* Assignment
Lines with the word "symmetric" are the ones wanted. Copy each of them from the entries below.

Edit tracking data
Start of Block

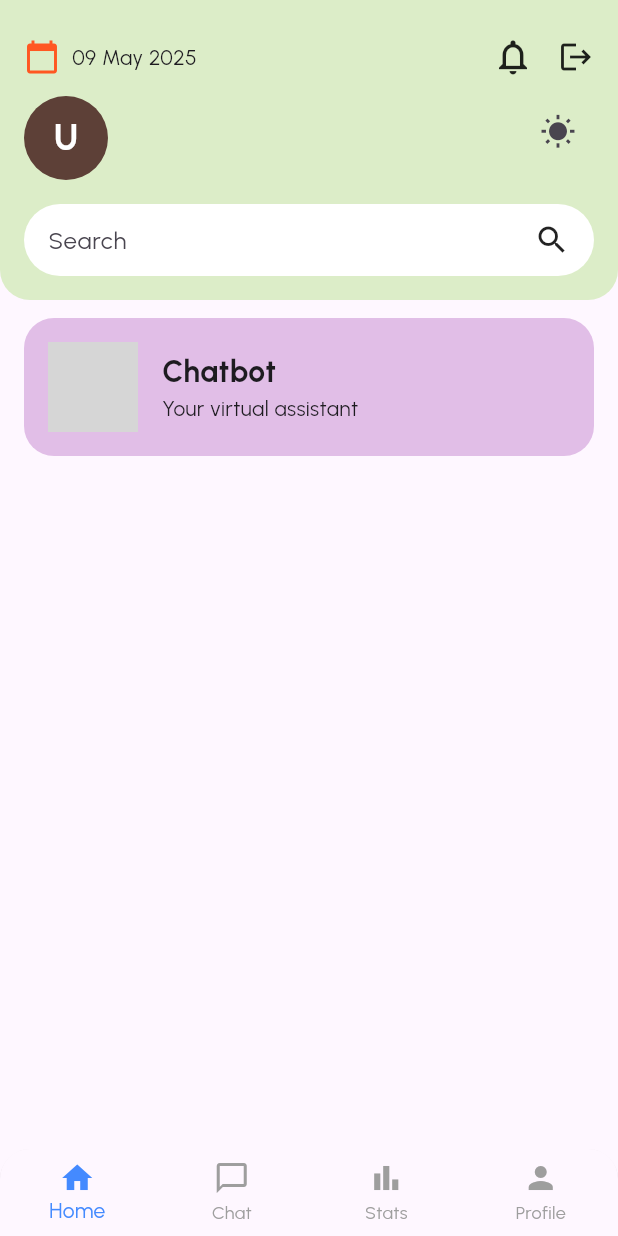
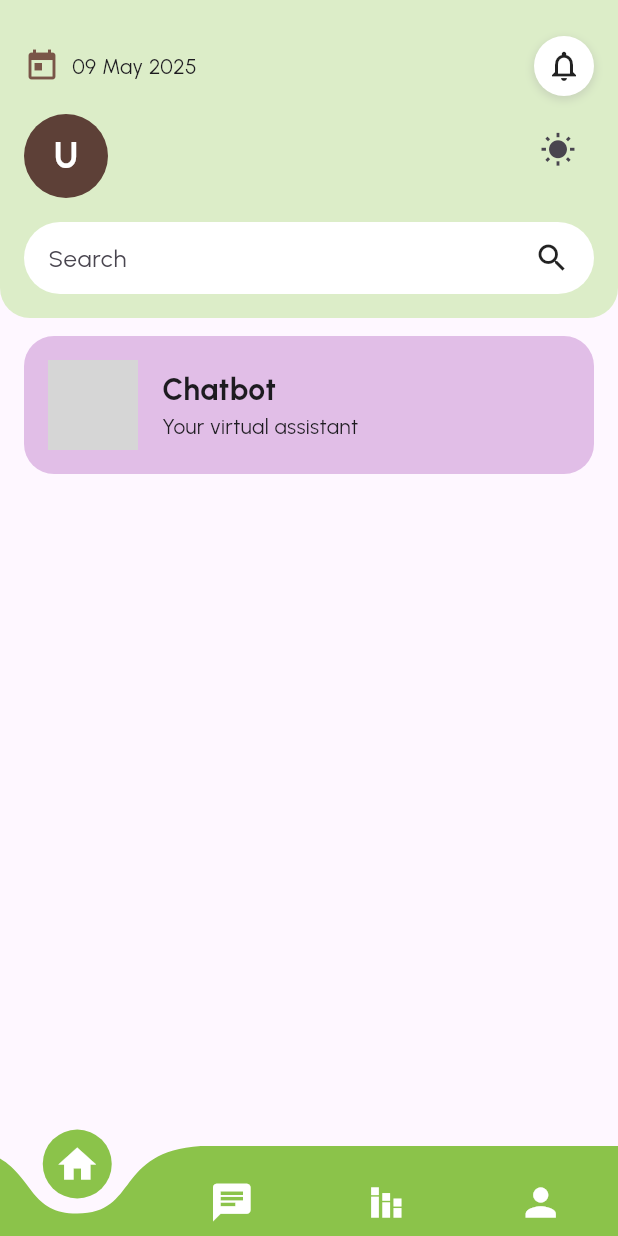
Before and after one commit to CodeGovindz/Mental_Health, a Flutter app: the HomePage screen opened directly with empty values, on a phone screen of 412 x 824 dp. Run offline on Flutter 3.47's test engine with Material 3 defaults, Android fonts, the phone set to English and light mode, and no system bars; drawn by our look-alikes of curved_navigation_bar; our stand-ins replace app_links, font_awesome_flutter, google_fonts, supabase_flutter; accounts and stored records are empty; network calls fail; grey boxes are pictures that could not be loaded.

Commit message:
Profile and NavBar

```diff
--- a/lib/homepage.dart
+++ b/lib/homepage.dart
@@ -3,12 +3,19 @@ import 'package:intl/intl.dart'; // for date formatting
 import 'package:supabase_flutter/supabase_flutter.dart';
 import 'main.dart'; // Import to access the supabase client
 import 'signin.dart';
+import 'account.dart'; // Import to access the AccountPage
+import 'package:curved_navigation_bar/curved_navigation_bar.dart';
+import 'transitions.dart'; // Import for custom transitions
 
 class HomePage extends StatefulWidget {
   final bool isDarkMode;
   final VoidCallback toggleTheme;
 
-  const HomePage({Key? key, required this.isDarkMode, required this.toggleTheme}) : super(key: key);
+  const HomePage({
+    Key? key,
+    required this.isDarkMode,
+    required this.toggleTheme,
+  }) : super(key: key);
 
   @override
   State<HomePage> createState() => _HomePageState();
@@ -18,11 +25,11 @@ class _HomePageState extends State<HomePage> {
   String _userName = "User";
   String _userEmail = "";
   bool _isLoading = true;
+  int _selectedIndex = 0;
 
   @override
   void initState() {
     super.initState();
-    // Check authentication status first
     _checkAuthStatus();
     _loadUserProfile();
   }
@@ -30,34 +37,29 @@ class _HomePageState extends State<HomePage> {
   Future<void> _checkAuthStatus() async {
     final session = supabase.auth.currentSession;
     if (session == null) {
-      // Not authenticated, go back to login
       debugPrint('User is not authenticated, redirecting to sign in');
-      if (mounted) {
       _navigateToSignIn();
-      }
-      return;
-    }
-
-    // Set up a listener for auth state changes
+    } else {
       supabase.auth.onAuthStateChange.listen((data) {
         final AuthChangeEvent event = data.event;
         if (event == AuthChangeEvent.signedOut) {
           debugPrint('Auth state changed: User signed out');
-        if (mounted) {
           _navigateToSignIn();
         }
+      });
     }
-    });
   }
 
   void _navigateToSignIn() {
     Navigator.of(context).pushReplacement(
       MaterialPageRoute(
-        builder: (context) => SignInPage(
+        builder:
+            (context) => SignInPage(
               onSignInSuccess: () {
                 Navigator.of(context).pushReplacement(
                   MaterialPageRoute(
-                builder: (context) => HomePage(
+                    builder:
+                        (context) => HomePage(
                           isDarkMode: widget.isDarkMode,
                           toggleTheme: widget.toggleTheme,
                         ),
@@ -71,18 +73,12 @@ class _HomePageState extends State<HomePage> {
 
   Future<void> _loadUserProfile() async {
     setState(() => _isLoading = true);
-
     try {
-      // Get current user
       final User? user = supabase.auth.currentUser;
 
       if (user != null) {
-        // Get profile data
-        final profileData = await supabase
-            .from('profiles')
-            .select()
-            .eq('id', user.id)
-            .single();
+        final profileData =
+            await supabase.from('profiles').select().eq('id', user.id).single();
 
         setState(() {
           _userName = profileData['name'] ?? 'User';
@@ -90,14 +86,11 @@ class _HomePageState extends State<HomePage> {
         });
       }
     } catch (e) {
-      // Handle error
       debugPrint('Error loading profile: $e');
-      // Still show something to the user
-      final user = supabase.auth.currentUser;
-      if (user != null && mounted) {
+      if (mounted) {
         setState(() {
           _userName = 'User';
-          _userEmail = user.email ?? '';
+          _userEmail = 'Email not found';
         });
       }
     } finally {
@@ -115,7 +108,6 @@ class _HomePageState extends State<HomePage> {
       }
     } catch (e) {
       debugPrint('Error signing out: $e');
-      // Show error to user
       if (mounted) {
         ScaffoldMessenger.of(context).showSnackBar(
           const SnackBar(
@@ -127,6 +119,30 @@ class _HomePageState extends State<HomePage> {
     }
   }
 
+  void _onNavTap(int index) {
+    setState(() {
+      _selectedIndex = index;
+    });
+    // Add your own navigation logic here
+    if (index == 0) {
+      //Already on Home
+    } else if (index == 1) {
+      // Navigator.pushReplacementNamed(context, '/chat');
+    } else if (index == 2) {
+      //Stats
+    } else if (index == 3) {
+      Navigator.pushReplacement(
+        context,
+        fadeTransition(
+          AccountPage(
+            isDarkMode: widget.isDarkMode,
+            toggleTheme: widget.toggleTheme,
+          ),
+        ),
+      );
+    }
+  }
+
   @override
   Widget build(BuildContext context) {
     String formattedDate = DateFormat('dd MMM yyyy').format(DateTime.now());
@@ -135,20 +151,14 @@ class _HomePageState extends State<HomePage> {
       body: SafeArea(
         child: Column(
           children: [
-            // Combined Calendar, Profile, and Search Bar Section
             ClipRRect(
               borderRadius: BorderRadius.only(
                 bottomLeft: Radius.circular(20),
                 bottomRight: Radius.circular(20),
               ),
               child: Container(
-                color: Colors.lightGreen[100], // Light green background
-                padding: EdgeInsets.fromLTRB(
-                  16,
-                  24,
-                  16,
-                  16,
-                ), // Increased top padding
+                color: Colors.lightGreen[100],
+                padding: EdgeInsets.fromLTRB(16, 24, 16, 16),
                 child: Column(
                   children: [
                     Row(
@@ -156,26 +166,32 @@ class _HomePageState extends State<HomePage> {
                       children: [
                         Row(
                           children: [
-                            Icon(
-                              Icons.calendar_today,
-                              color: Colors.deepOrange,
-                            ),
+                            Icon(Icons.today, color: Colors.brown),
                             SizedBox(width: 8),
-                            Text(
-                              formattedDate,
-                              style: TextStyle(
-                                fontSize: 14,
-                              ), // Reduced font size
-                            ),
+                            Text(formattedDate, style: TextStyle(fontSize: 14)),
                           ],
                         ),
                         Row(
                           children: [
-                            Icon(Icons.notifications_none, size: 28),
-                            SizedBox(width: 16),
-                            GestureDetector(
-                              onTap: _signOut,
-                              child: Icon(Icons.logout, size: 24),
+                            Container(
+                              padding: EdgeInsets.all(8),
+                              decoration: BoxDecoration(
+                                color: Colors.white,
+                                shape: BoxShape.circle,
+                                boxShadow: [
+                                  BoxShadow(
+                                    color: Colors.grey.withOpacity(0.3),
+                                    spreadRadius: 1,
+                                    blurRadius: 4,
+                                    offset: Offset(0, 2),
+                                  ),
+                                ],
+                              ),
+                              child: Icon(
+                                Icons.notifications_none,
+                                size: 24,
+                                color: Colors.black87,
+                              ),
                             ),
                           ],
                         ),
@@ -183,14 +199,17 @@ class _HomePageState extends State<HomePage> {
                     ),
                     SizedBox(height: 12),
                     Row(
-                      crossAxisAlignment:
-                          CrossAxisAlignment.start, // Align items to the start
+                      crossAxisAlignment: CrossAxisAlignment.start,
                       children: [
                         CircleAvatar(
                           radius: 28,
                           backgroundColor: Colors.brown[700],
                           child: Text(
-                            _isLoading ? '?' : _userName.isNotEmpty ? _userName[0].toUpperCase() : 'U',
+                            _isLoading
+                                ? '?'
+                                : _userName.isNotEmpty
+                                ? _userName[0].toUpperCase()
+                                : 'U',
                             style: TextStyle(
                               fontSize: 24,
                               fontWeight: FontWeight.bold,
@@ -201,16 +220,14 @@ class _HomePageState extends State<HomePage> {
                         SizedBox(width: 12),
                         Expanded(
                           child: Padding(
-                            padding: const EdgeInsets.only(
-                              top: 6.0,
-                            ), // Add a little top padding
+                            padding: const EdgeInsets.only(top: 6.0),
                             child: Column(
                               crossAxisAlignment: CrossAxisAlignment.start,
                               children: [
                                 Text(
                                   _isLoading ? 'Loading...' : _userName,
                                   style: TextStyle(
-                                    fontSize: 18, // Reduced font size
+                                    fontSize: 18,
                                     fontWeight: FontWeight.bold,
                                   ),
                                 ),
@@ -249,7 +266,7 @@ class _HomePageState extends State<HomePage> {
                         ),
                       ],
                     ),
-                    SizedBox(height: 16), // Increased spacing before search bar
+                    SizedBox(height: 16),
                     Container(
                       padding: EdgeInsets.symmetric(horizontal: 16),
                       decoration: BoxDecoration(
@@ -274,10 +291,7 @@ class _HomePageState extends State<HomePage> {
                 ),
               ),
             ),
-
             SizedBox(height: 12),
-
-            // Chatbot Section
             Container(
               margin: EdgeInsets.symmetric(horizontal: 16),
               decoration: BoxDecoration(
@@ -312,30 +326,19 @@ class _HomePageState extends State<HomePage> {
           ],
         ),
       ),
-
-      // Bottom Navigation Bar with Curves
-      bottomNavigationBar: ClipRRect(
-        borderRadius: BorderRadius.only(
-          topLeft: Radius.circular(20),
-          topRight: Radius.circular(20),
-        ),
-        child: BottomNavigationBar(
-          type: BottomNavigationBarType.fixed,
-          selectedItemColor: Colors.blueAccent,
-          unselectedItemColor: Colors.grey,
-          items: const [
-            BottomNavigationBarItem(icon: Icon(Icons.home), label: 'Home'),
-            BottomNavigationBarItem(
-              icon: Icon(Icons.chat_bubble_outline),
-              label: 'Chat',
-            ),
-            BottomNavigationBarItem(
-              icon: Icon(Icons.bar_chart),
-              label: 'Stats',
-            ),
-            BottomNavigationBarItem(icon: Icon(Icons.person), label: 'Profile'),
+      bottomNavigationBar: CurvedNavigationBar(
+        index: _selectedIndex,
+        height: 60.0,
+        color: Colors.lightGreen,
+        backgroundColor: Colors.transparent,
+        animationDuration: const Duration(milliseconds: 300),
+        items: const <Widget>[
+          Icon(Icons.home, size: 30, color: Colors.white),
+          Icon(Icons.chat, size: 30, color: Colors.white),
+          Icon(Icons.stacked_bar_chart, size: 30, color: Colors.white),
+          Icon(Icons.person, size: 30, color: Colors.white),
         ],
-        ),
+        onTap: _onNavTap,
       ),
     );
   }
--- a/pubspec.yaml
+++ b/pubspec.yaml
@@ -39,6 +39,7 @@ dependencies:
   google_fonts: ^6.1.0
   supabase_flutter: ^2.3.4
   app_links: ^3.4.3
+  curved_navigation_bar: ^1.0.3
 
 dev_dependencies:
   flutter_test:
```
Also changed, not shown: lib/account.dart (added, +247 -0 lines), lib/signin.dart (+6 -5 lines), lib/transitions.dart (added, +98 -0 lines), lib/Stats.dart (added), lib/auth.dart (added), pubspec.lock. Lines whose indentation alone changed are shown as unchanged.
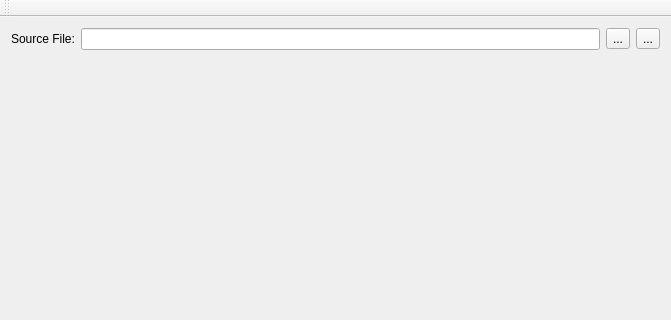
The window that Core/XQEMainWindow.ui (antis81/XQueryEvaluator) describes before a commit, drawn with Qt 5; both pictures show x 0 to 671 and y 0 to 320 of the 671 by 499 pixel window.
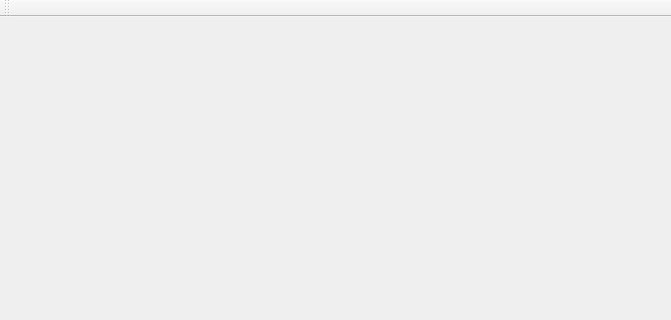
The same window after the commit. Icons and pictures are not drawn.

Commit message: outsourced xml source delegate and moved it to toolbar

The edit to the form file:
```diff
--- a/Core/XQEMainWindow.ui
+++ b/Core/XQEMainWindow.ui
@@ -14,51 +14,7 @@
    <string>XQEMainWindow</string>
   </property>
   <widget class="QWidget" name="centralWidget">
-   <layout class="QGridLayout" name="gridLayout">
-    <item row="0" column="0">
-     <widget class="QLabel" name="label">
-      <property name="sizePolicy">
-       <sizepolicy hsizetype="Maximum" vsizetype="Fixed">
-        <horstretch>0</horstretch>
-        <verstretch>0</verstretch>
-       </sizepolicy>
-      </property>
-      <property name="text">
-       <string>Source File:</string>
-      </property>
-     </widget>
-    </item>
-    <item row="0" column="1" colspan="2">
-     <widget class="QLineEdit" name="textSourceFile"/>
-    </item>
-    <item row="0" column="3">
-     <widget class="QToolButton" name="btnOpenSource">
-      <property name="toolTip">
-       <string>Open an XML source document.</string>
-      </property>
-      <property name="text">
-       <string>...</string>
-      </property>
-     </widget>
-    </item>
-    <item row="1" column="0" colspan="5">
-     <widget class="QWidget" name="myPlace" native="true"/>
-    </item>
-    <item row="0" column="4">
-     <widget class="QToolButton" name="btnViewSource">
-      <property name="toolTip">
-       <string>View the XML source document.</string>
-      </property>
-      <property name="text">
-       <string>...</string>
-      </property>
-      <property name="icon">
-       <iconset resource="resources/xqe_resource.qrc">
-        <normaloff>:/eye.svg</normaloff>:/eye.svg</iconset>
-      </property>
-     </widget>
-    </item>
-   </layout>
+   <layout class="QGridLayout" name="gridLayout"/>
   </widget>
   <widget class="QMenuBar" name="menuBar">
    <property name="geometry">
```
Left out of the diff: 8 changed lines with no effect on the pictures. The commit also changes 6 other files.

End of Block

* Answer box
                       padding: EdgeInsets.symmetric(horizontal: 16),
               margin: EdgeInsets.symmetric(horizontal: 16),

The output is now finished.